Director Raj Mehta, who reunites with Akshay after Good Newwz, handles the movie’s first half adeptly, keeps it entertaining and breezy, and peppers it with hilarious one-liners that the actor delivers effortlessly. However, the second half, which centers around the face-off between the two heroes, is not as high on humour. It’s watchable, nevertheless, even if the parts that revolve around the licence test are a bit stretched. The outing also takes a dig at the trial by media phenomenon and the #BoycottBollywood movement. But, depicting instances of loud electronic media coverages is becoming repetitive and stale in our movies.
While the main leads shine, Abhimanyu Singh as a fading superstar Suraj and Meghna Malik as the starstruck corporator, Kamla Tiwari, are more than impressive.
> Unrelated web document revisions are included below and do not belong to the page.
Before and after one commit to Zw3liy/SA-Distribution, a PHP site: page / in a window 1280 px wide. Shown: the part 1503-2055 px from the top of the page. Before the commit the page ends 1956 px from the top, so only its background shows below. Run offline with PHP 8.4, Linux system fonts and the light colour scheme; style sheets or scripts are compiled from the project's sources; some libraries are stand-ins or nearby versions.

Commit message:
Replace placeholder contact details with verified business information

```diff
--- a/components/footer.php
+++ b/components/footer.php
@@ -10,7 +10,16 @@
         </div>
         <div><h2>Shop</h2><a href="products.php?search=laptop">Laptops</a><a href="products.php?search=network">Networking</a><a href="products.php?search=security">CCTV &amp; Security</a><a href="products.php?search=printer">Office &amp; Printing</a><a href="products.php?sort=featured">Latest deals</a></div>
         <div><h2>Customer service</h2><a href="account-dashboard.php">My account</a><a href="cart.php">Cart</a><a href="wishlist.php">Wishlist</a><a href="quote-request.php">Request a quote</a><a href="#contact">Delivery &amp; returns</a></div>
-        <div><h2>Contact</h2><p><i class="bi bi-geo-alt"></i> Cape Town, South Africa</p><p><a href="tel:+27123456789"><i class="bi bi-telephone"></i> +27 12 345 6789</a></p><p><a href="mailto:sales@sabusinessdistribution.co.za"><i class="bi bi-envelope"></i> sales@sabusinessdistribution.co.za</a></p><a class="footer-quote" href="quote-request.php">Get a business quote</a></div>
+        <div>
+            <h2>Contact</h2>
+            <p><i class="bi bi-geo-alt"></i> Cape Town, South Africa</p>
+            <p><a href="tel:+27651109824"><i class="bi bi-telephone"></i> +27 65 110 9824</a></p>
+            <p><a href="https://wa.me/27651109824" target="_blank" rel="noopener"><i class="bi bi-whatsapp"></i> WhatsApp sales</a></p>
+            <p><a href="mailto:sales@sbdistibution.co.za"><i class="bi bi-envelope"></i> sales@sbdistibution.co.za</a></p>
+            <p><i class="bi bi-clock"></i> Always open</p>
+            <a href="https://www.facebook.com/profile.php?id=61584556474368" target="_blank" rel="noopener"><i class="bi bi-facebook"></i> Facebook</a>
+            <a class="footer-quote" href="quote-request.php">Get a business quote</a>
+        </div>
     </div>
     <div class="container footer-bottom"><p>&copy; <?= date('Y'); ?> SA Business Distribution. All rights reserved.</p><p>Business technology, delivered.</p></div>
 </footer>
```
Abhimanyu is hilarious as Vijay’s erstwhile roomie and someone now stuck spewing cringe-worthy lines for shady films and ads. After a couple of instances, though, his parts seem forced. Social media influencer Kusha Kapila, in a cameo as a tarot card reader, does a good job. But Meghna stands out, especially with her impeccable comic timing in scenes with Akshay. Diana Penty as Vijay’s , Naina, doesn’t have much of a role to play here but whatever capacity she can plays the classy and supportive wife does well. Nushratt Bharuccha, who is familiar with the comedy genre, manages to pull off the act of a young Bhopali woman and Om Prakash’s better half, Minty, well.
Anu Mailik and Tanishk Bagchi’s ‘Main Khiladi’ redux is dance-worthy, and Lijo George-DJ Chetas’s title track, as well as Vikram Montrose’s ‘Sher,’ are pumped up.
Overall, Selfiee is an easy-breezy watch, with some good performances and several laugh-out-loud moments. If you’re looking for a rib-tickling comedy over the weekend, this one could be a good pick.